___ Dataset records

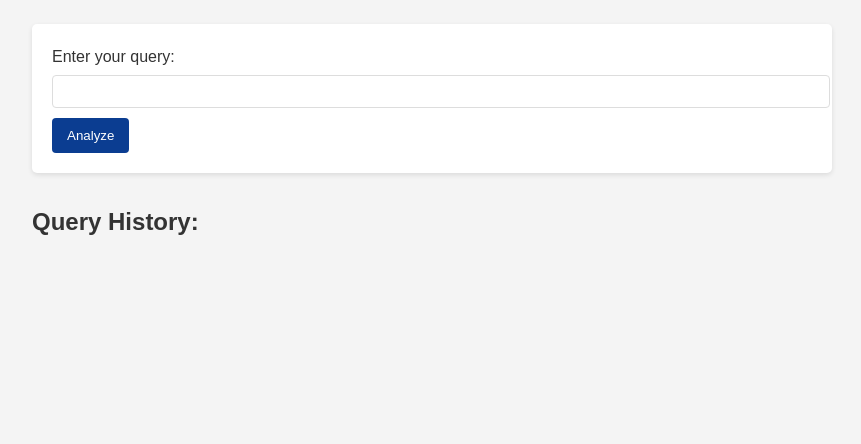
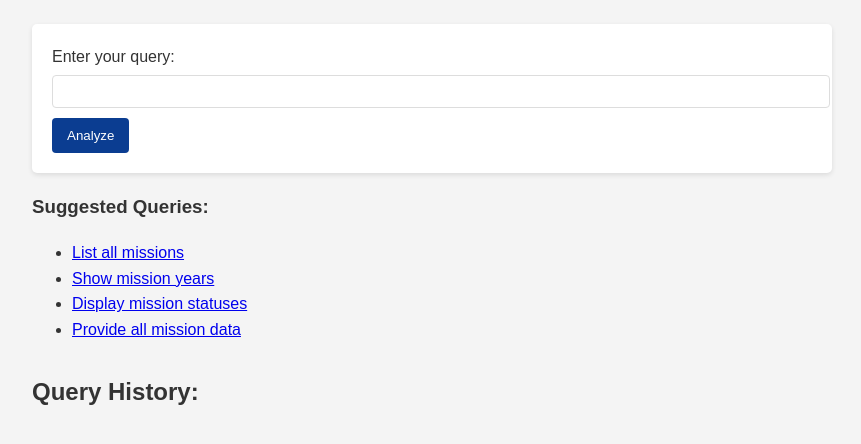
Before and after one commit to nztinversive/NASA-data-analyst-llm, a Flask app: page / in a window 1280 px wide. Shown: the part 206-650 px from the top of the page, without its empty margins (208-1069 px from the left). Run offline with Flask 3, Linux system fonts and the light colour scheme; data that the repository does not hold is empty; some libraries are stand-ins or nearby versions.

Commit message:
Agent query: Is the NASA Data Analysis Plugin page loading correctly with the query input form, NASA logo, and query suggestions visible? Can you test a query and check if the result and chart are displayed?

```diff
--- a/main.py
+++ b/main.py
@@ -1,7 +1,9 @@
 from flask import Flask, render_template, request, jsonify
-from utils.data_processor import process_query
+from utils.data_processor import process_query, get_query_suggestions
 from utils.db_manager import save_query, get_query_history
 import os
+import plotly.express as px
+import pandas as pd
 
 app = Flask(__name__)
 
@@ -10,7 +12,8 @@ app.config['DATABASE_URL'] = os.environ.get('DATABASE_URL')
 
 @app.route('/')
 def index():
-    return render_template('index.html')
+    suggestions = get_query_suggestions()
+    return render_template('index.html', suggestions=suggestions)
 
 @app.route('/analyze', methods=['POST'])
 def analyze():
@@ -20,8 +23,20 @@ def analyze():
 
     try:
         result = process_query(query)
+        if isinstance(result, dict) and 'error' in result:
+            return jsonify(result), 500
+
         save_query(query, result)
-        return jsonify({'result': result})
+
+        # Generate a simple bar chart for visualization
+        if isinstance(result, list) and len(result) > 0 and isinstance(result[0], (int, float)):
+            df = pd.DataFrame({'value': result})
+            fig = px.bar(df, y='value', title=f"Results for query: {query}")
+            chart_json = fig.to_json()
+        else:
+            chart_json = None
+
+        return jsonify({'result': result, 'chart': chart_json})
     except Exception as e:
         return jsonify({'error': str(e)}), 500
 
@@ -30,5 +45,9 @@ def history():
     queries = get_query_history()
     return jsonify(queries)
 
+@app.route('/suggestions')
+def suggestions():
+    return jsonify(get_query_suggestions())
+
 if __name__ == '__main__':
     app.run(host='0.0.0.0', port=5000)
--- a/pyproject.toml
+++ b/pyproject.toml
@@ -10,6 +10,7 @@ python = "^3.11"
 flask = "^3.0.3"
 psycopg2-binary = "^2.9.9"
 pandas = "^2.2.3"
+plotly = "^5.24.1"
 
 
 [build-system]
--- a/static/js/script.js
+++ b/static/js/script.js
@@ -1,7 +1,9 @@
 document.addEventListener('DOMContentLoaded', function() {
     const form = document.getElementById('query-form');
     const resultDiv = document.getElementById('result');
+    const chartDiv = document.getElementById('chart');
     const historyDiv = document.getElementById('history');
+    const suggestionLinks = document.querySelectorAll('.suggestion');
 
     form.addEventListener('submit', function(e) {
         e.preventDefault();
@@ -12,6 +14,19 @@ document.addEventListener('DOMContentLoaded', function() {
             return;
         }
 
+        analyzeQuery(query);
+    });
+
+    suggestionLinks.forEach(link => {
+        link.addEventListener('click', function(e) {
+            e.preventDefault();
+            const query = this.textContent;
+            document.getElementById('query').value = query;
+            analyzeQuery(query);
+        });
+    });
+
+    function analyzeQuery(query) {
         fetch('/analyze', {
             method: 'POST',
             headers: {
@@ -25,21 +40,32 @@ document.addEventListener('DOMContentLoaded', function() {
                 showError(data.error);
             } else {
                 showResult(data.result);
+                if (data.chart) {
+                    showChart(data.chart);
+                } else {
+                    chartDiv.style.display = 'none';
+                }
             }
         })
         .catch(error => {
             showError('An error occurred while processing your request');
         });
-    });
+    }
 
     function showResult(result) {
         resultDiv.innerHTML = `<h2>Analysis Result:</h2><pre>${JSON.stringify(result, null, 2)}</pre>`;
         resultDiv.style.display = 'block';
     }
 
+    function showChart(chartData) {
+        chartDiv.style.display = 'block';
+        Plotly.newPlot('chart', JSON.parse(chartData));
+    }
+
     function showError(message) {
         resultDiv.innerHTML = `<p class="error">${message}</p>`;
         resultDiv.style.display = 'block';
+        chartDiv.style.display = 'none';
     }
 
     function loadQueryHistory() {
--- a/templates/index.html
+++ b/templates/index.html
@@ -5,6 +5,7 @@
     <meta name="viewport" content="width=device-width, initial-scale=1.0">
     <title>NASA Data Analysis Plugin</title>
     <link rel="stylesheet" href="{{ url_for('static', filename='css/style.css') }}">
+    <script src="https://cdn.plot.ly/plotly-latest.min.js"></script>
 </head>
 <body>
     <header>
@@ -19,7 +20,17 @@
             <button type="submit">Analyze</button>
         </form>
 
+        <div id="suggestions">
+            <h3>Suggested Queries:</h3>
+            <ul>
+                {% for suggestion in suggestions %}
+                <li><a href="#" class="suggestion">{{ suggestion }}</a></li>
+                {% endfor %}
+            </ul>
+        </div>
+
         <div id="result" style="display: none;"></div>
+        <div id="chart" style="display: none;"></div>
 
         <div id="history"></div>
     </main>
--- a/utils/data_processor.py
+++ b/utils/data_processor.py
@@ -1,26 +1,39 @@
 import pandas as pd
 import json
+from typing import Union, List, Dict
 
-def process_query(query):
-    # This is a placeholder function. In a real-world scenario, you would
-    # implement more complex data processing logic here.
+def process_query(query: str) -> Union[List, Dict]:
+    try:
+        # This is a placeholder function. In a real-world scenario, you would
+        # implement more complex data processing logic here.
 
-    # For demonstration purposes, we'll create a sample DataFrame
-    data = {
-        'Mission': ['Apollo 11', 'Mars Rover', 'Hubble Telescope'],
-        'Year': [1969, 2012, 1990],
-        'Status': ['Completed', 'Ongoing', 'Ongoing']
-    }
-    df = pd.DataFrame(data)
+        # For demonstration purposes, we'll create a sample DataFrame
+        data = {
+            'Mission': ['Apollo 11', 'Mars Rover', 'Hubble Telescope'],
+            'Year': [1969, 2012, 1990],
+            'Status': ['Completed', 'Ongoing', 'Ongoing']
+        }
+        df = pd.DataFrame(data)
 
-    # Process the query (this is a simplified example)
-    if 'mission' in query.lower():
-        result = df['Mission'].tolist()
-    elif 'year' in query.lower():
-        result = df['Year'].tolist()
-    elif 'status' in query.lower():
-        result = df['Status'].tolist()
-    else:
-        result = json.loads(df.to_json(orient='records'))
+        # Process the query (this is a simplified example)
+        if 'mission' in query.lower():
+            result = df['Mission'].tolist()
+        elif 'year' in query.lower():
+            result = df['Year'].tolist()
+        elif 'status' in query.lower():
+            result = df['Status'].tolist()
+        else:
+            result = json.loads(df.to_json(orient='records'))
 
-    return result
+        return result
+    except Exception as e:
+        error_message = f"An error occurred while processing the query: {str(e)}"
+        return {"error": error_message}
+
+def get_query_suggestions() -> List[str]:
+    return [
+        "List all missions",
+        "Show mission years",
+        "Display mission statuses",
+        "Provide all mission data"
+    ]
```
Also changed, not shown: 1 other file.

______

▶ _What the task asks_: The total, and nothing more: how many lines in the entries contain "elif"?

▶ _Task result_: 4